Another challenge has to do with institutional approaches to certain sensitive issues, which requires critical decisions on the side of the translator. Displacement, a major area of humanitarian work, is one example of how different humanitarian organizations ‘perceive’ certain notions and concepts. While UN organs, particularly United Nations High Commissioner for Refugees (UNHCR), translate ‘IDPs’ (Internally displaced persons) as ‘المشردين داخليًا’ (‘ạl̊musẖarĩdīna dākẖilīaⁿ̃ạ’), the ICRC chooses to translate ‘displaced’ as ‘النازحين’ (‘ạlnãạziḥīna’), granting agency to IDPs by opting for a structure in Arabic that qualifies them as ‘doers’ by using ‘اسم الفاعل’ (‘ạis̊ma ạl̊fāʿili’ – the participle as a grammatical subject) instead of using ‘اسم المفعول’ (‘ạis̊ma ạl̊maf̊ʿūli’ – the participle as a grammatical object). ‘Mental health’ translated as ‘الصحة العقلية’ (‘ạlṣĩḥãẗa ạl̊ʿaq̊līãẗa’) is rather translated in the ICRC as ‘الصحة النفسية’ (‘ạlṣĩḥãẗi ạlnãf̊sīãẗi’) to avoid the negative connotation and stigmatization accompanying mental health issues in some cultures. Similarly, an ICRC translator would always translate ‘detainee’ as ‘محتجز’ (‘muḥ̊tajiza’) except for very specific contexts and target audience where he/she would rather translate it as ‘معتقل’ (‘muʿ̊taqala’). These conscious decisions made by humanitarian translators are no signs of their infidelity; they are – on the contrary – part of their commitment to the organizational mission that holds high the principles of humanity and universality.

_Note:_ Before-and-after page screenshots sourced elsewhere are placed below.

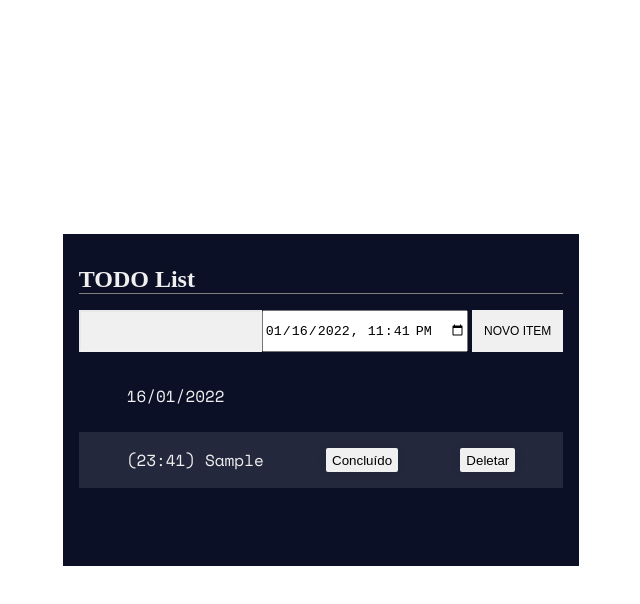
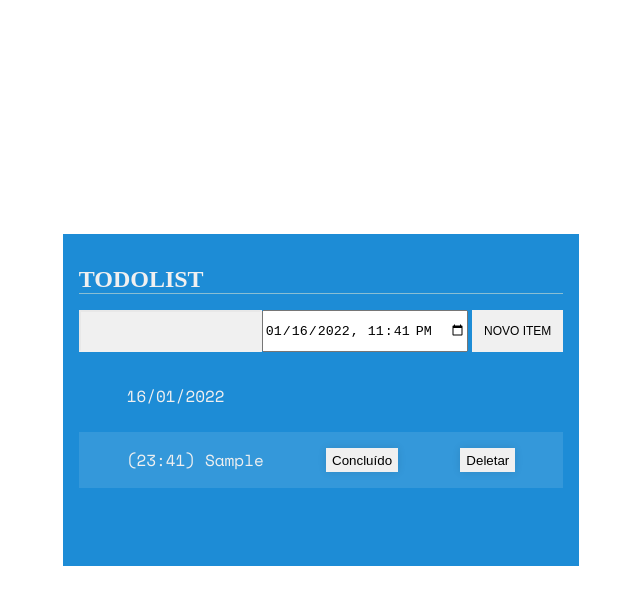
Before and after one commit to lairaalmas/to-do-list, a plain HTML site: page index.html in a window 1280 px wide. Both pictures are taken after typing "Sample" into the empty fields and a click on the button "NOVO ITEM". Shown: the whole page, without its empty margins (319-959 px from the left). Drawn offline with nearby package versions, Linux system fonts and the light colour scheme; a web font is replaced by a local one.

Commit message:
mudanças de estilo

```diff
--- a/css/style.css
+++ b/css/style.css
@@ -1,6 +1,6 @@
 :root {
   --white: #f0f0f0;
-  --navy: #0b1027;
+  --navy: #1d8cd6;
 }
 
 body {
@@ -135,8 +135,8 @@ body {
   border: none;
   box-shadow: 0 0 8px rgba(0, 0, 0, 0.1);
   outline: none;
-  border-radius: 2px;
   cursor: pointer;
+  margin-left: 15px;
 }
 .check-button:hover {
   color: var(--white);
--- a/index.html
+++ b/index.html
@@ -9,7 +9,7 @@
   <link rel="stylesheet"
     href="https://fonts.googleapis.com/css2?family=BioRhyme&amp;family=Space+Mono&amp;display=swap">
   <link rel="stylesheet" href="https://fonts.googleapis.com/icon?family=Material+Icons">
-  <title>TODO List</title>
+  <title>TODOLIST</title>
 </head>
 
 <body>
@@ -17,7 +17,7 @@
     <div class="todo-list">
 
       <h1 class="title">
-        TODO List
+        TODOLIST
       </h1>
 
       <!-- esta usando data attributes (data-NOME-ESCOLHIDO) p/ js e classes p/ css -->
```
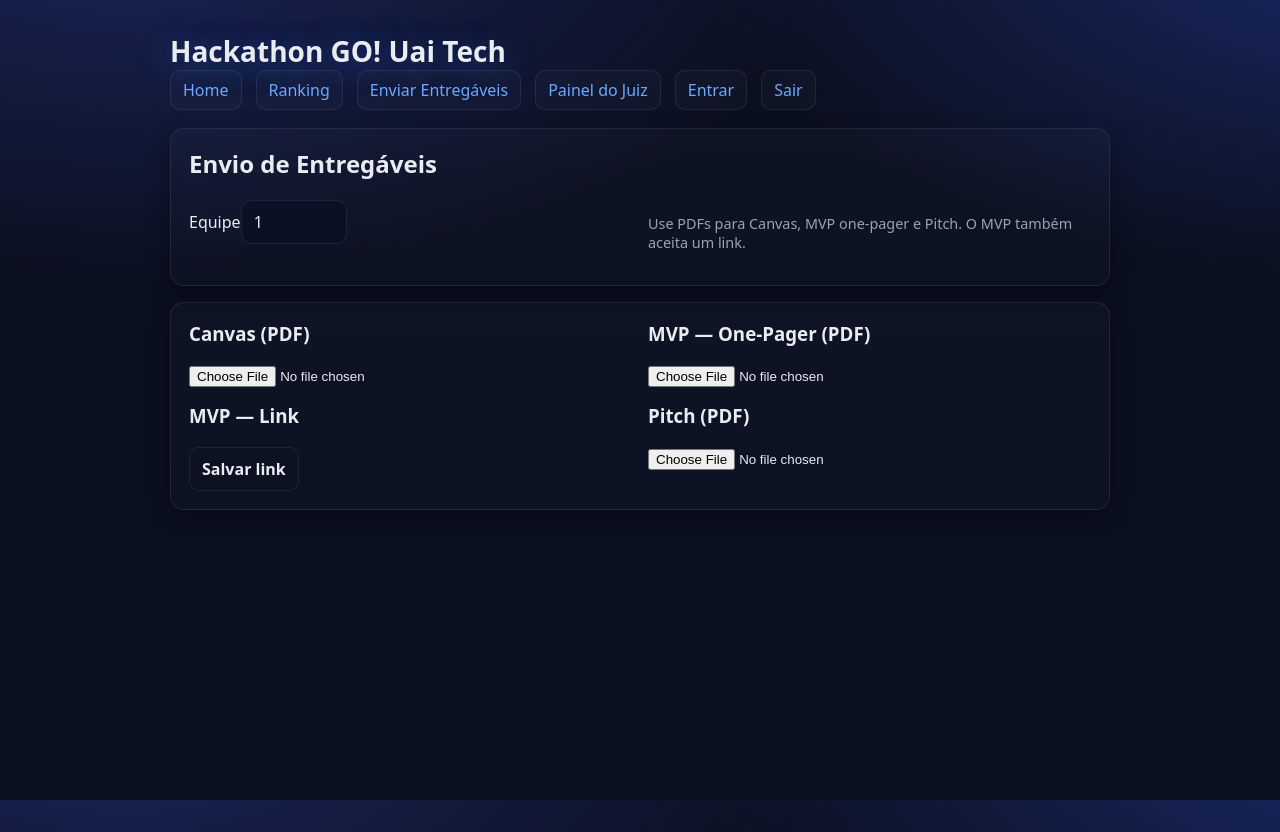
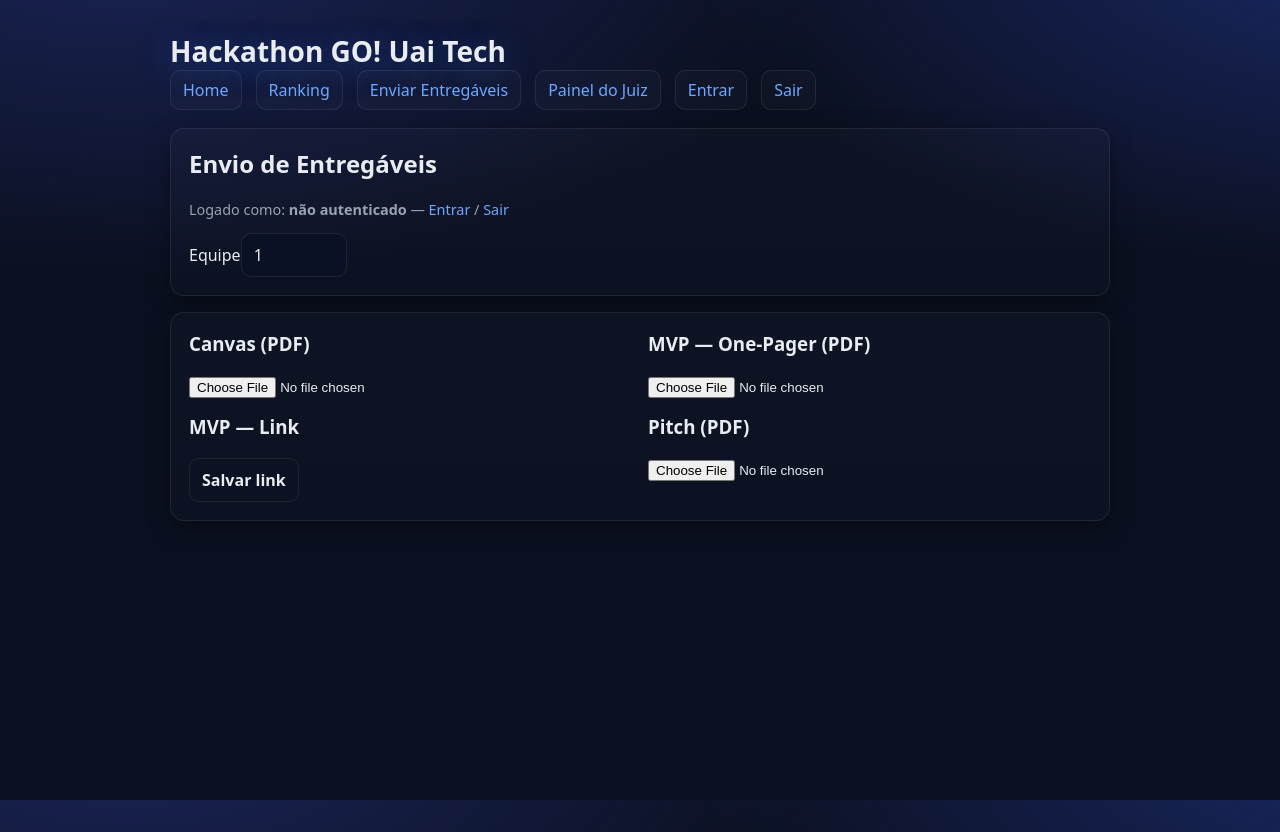
Before and after one commit to christiannepimenta/hackathon-web, a Next.js app: page /team in a window 1280 px wide. Built offline with nearby package versions, Linux system fonts and the light colour scheme; no server answers.

Commit message:
Update page.jsx

```diff
--- a/app/team/page.jsx
+++ b/app/team/page.jsx
@@ -1,13 +1,18 @@
-// app/team/page.jsx
 "use client";
-import { useState } from "react";
+import { useEffect, useState } from "react";
 const API = process.env.NEXT_PUBLIC_API_BASE;
 
 export default function Team() {
+  const [email, setEmail] = useState("");
   const [team, setTeam] = useState(1);
-  const [log, setLog]   = useState("");
+  const [log, setLog] = useState("");
+
+  useEffect(()=>{
+    fetch("/api/auth/session").then(r=>r.json()).then(s=>setEmail(s?.user?.email || ""));
+  },[]);
 
   async function upload(tipo, file) {
+    if (!email) { setLog("Faça login em /api/auth/signin"); return; }
     if (!file) return alert("Selecione um PDF");
     const fd = new FormData();
     fd.append("team_numero", String(team));
@@ -18,6 +23,7 @@ export default function Team() {
   }
 
   async function salvarLink() {
+    if (!email) { setLog("Faça login em /api/auth/signin"); return; }
     const url = prompt("Cole o link https:// (repo, demo ou vídeo)");
     if (!url || !/^https?:\/\//i.test(url)) return;
     const r = await fetch(`${API}/deliverables/link`, {
@@ -31,25 +37,21 @@ export default function Team() {
     <main className="grid">
       <section className="card">
         <h2 style={{marginTop:0}}>Envio de Entregáveis</h2>
-        <div className="grid grid-2">
-          <label>Equipe
-            <input className="input" type="number" min={1} max={10}
-                   value={team} onChange={e=>setTeam(Number(e.target.value))}/>
-          </label>
-          <p className="note">Use PDFs para Canvas, MVP one-pager e Pitch. O MVP também aceita um link.</p>
-        </div>
+        <p className="note">Logado como: <b>{email || "não autenticado"}</b> — <a href="/api/auth/signin">Entrar</a> / <a href="/api/auth/signout">Sair</a></p>
+        <label>Equipe
+          <input className="input" type="number" min={1} max={10}
+                 value={team} onChange={e=>setTeam(Number(e.target.value))}/>
+        </label>
       </section>
 
       <section className="card grid grid-2">
         <div>
           <h3 style={{marginTop:0}}>Canvas (PDF)</h3>
-          <input type="file" accept="application/pdf"
-                 onChange={e=>upload("canvas_pdf", e.target.files?.[0])}/>
+          <input type="file" accept="application/pdf" onChange={e=>upload("canvas_pdf", e.target.files?.[0])}/>
         </div>
         <div>
           <h3 style={{marginTop:0}}>MVP — One-Pager (PDF)</h3>
-          <input type="file" accept="application/pdf"
-                 onChange={e=>upload("mvp_onepager_pdf", e.target.files?.[0])}/>
+          <input type="file" accept="application/pdf" onChange={e=>upload("mvp_onepager_pdf", e.target.files?.[0])}/>
         </div>
         <div>
           <h3 style={{marginTop:0}}>MVP — Link</h3>
@@ -57,8 +59,7 @@ export default function Team() {
         </div>
         <div>
           <h3 style={{marginTop:0}}>Pitch (PDF)</h3>
-          <input type="file" accept="application/pdf"
-                 onChange={e=>upload("pitch_pdf", e.target.files?.[0])}/>
+          <input type="file" accept="application/pdf" onChange={e=>upload("pitch_pdf", e.target.files?.[0])}/>
         </div>
       </section>
 
```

Translating as part of humanitarian response is essentially an act of communication and cultural mediation. Aiming to bridge gaps and build trust, translators are allies to humanitarian actors responding to the needs of affected populations. Whether faithful or not to the text/author/reader, the humanitarian translator remains faithful to his mission; ensuring effective communication that alleviates suffering and saves lives. Based on my own personal and professional experience, I have no doubt – in today’s context – that Italians have had second thoughts about their proverb ‘Traduttore, traditore’!
 Venuti, L. (2008). The Translator’s Invisibility. 2nd ed. New York, NY: Routledge
- Nicholas Hawton, The art of influencing: how to maximize impact in a complex, interconnected world, December 8, 2022
- Hugo Slim, Trust Me – I’m a Humanitarian, October 24, 2019
- Marc Dubois, The other side of trust, November 26, 2019